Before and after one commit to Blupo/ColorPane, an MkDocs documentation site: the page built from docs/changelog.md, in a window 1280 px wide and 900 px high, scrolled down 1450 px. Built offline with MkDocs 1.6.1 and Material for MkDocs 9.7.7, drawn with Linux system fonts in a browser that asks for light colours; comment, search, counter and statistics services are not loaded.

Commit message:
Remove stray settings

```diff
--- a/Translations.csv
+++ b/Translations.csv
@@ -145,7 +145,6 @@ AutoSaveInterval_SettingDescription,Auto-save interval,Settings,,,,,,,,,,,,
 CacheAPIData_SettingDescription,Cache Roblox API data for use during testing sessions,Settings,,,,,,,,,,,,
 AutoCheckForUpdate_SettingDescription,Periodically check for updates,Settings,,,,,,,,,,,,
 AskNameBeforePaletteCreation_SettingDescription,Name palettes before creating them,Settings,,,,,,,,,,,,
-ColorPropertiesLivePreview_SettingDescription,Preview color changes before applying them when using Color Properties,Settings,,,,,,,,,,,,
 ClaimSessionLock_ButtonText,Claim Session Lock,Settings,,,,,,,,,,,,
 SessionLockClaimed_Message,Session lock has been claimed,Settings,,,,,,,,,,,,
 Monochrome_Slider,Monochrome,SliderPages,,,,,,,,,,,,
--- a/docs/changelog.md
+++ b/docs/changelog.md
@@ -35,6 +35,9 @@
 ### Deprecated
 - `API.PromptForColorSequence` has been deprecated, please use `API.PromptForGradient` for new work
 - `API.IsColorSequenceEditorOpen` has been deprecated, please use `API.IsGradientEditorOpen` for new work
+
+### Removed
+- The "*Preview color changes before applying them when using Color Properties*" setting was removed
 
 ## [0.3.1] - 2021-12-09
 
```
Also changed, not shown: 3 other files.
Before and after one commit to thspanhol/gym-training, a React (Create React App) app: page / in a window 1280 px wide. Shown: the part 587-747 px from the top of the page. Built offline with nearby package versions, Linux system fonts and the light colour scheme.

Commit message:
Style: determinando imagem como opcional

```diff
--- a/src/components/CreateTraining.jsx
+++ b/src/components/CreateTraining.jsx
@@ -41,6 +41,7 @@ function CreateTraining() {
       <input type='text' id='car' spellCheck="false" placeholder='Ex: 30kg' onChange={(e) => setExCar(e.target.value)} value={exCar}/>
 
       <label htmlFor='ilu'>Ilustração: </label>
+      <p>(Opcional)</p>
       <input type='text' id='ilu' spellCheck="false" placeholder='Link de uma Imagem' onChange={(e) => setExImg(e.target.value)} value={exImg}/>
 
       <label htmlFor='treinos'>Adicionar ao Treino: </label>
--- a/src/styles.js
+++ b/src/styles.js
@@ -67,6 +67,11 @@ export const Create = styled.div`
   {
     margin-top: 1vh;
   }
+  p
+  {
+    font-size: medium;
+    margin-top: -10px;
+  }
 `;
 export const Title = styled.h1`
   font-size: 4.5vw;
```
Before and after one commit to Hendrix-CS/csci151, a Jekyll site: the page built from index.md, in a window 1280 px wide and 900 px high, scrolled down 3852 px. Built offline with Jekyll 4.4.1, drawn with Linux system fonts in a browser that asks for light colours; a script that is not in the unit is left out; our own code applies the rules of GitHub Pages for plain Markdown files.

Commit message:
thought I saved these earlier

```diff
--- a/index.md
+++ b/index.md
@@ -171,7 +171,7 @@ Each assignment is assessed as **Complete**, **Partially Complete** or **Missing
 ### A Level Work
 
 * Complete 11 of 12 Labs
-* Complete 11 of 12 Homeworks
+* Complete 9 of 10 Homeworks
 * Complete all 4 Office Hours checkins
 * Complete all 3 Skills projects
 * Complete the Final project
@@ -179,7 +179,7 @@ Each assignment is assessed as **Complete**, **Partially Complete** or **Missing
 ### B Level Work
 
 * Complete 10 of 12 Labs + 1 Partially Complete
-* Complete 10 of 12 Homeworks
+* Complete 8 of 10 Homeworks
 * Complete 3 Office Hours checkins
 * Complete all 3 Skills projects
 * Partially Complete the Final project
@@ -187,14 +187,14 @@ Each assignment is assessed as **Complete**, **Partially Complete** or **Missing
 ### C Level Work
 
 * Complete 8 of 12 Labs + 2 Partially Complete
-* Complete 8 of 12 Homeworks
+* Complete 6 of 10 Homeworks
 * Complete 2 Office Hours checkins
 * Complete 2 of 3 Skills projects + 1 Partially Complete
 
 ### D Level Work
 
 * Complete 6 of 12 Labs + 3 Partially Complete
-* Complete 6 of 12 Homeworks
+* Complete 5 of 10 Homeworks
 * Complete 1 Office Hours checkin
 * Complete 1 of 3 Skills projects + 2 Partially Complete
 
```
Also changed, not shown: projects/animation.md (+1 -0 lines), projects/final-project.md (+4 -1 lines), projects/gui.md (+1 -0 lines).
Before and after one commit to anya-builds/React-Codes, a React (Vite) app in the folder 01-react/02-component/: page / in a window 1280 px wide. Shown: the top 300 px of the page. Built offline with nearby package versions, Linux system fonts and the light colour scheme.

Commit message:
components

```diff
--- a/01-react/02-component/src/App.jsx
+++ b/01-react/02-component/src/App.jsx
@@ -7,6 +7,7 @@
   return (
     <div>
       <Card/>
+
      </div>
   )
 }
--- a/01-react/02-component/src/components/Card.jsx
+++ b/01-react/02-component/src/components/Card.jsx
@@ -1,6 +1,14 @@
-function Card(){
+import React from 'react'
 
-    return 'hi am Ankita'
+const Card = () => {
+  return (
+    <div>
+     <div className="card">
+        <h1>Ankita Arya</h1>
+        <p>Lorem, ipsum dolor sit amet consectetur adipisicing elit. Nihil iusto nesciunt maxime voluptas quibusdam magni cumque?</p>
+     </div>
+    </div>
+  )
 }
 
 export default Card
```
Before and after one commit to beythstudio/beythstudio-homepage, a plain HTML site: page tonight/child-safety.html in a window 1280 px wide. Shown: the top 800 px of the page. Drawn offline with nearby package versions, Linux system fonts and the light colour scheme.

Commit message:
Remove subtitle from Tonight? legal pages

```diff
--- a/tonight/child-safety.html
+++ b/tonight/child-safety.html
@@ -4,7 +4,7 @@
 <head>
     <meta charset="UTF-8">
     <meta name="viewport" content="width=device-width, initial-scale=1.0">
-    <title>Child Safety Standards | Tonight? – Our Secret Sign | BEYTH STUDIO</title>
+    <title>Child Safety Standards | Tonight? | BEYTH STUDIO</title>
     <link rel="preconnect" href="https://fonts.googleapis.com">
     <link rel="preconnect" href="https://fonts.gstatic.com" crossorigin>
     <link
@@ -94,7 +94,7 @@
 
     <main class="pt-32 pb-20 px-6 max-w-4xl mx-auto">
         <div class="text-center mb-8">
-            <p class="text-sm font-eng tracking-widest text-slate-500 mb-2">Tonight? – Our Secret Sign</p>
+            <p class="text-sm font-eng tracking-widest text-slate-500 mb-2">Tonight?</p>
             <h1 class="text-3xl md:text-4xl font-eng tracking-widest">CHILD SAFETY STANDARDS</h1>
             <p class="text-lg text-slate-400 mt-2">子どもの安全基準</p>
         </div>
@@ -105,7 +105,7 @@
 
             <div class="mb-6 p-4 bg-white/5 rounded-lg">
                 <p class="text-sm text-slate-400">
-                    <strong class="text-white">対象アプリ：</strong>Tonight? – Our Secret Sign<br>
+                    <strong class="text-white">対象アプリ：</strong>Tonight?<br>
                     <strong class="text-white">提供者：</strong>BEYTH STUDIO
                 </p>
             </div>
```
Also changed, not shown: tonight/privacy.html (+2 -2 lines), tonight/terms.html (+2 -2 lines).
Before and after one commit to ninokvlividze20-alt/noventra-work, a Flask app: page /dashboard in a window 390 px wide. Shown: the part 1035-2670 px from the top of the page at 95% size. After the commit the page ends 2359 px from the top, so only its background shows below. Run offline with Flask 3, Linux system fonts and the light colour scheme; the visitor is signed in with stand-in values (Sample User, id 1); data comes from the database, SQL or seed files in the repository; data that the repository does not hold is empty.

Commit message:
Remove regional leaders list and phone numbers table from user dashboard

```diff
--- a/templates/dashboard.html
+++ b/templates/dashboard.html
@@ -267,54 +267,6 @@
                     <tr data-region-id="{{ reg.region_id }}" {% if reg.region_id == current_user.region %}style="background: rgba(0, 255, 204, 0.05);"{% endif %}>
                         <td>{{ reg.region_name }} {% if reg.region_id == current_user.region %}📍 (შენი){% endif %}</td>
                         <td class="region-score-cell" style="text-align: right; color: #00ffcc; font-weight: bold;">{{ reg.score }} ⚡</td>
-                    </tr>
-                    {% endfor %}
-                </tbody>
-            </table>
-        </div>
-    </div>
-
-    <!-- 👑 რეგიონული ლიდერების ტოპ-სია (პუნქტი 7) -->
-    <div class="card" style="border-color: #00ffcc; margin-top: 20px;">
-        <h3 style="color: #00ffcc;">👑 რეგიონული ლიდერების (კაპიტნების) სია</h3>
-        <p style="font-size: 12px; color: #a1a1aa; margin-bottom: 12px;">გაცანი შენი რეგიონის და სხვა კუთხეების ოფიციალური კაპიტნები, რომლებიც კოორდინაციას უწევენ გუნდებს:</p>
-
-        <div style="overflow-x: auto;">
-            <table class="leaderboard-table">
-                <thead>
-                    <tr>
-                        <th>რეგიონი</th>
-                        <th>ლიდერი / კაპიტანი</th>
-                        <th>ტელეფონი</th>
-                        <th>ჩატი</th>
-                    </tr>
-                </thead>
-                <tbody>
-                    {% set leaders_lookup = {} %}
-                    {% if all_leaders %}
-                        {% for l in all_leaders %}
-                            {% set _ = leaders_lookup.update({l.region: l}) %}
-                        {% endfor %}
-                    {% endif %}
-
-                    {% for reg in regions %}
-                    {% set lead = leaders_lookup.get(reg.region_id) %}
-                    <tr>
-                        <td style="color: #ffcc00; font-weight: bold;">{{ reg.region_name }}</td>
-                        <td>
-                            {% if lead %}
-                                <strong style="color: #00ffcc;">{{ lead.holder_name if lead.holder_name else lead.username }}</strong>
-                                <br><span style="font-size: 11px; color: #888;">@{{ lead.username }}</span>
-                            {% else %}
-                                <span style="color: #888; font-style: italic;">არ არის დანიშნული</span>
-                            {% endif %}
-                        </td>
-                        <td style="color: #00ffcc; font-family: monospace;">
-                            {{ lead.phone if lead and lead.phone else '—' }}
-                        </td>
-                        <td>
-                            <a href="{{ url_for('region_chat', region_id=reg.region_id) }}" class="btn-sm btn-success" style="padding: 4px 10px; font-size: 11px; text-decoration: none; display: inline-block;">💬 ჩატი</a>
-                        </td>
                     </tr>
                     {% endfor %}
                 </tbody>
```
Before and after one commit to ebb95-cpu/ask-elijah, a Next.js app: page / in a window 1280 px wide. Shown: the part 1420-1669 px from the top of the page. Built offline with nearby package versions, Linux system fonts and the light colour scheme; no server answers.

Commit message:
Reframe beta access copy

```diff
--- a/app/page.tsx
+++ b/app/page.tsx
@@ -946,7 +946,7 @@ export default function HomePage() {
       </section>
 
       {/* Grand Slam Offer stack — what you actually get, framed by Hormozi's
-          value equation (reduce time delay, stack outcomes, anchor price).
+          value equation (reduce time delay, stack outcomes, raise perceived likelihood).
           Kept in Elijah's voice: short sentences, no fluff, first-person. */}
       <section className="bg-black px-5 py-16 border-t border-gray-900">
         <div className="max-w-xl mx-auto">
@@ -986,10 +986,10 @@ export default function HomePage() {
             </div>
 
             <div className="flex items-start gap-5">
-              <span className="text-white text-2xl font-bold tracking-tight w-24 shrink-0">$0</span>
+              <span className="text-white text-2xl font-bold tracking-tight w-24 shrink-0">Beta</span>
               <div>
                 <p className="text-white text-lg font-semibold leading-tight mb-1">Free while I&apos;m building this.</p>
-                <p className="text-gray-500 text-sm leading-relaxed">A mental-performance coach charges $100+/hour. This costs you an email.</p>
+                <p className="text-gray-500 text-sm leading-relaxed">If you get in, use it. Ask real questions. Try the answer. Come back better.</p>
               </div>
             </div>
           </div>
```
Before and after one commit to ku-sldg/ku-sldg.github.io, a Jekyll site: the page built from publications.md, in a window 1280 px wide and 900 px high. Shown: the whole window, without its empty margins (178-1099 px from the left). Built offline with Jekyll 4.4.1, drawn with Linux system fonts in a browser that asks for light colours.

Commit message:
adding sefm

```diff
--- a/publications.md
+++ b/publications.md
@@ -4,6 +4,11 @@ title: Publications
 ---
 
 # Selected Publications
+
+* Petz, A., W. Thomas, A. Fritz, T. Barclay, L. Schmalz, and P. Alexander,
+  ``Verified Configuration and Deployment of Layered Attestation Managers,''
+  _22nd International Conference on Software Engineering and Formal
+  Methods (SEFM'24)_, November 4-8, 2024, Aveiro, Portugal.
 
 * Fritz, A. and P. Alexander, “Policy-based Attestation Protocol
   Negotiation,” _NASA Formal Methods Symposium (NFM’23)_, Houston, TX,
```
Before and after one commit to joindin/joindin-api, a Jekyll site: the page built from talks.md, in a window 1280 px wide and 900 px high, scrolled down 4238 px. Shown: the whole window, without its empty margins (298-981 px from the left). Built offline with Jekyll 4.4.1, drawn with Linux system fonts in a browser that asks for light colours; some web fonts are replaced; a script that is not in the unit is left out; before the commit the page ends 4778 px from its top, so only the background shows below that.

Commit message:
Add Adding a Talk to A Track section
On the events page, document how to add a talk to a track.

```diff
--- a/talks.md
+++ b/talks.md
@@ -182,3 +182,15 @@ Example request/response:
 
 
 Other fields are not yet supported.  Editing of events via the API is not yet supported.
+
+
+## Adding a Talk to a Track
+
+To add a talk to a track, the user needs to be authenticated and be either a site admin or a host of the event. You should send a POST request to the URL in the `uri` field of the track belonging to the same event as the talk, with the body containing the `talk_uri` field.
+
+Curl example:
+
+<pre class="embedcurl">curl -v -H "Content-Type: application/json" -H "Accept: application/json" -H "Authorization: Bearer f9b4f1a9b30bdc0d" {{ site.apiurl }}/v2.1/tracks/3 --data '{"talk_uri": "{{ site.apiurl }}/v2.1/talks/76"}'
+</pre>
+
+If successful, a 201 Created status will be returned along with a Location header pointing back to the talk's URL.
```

= = = = = = =

▸ Work item: If a line in the data contains the string "Office", copy it.

▸ Your response:
 * Complete all 4 Office Hours checkins
 * Complete 3 Office Hours checkins
 * Complete 2 Office Hours checkins
 * Complete 1 Office Hours checkin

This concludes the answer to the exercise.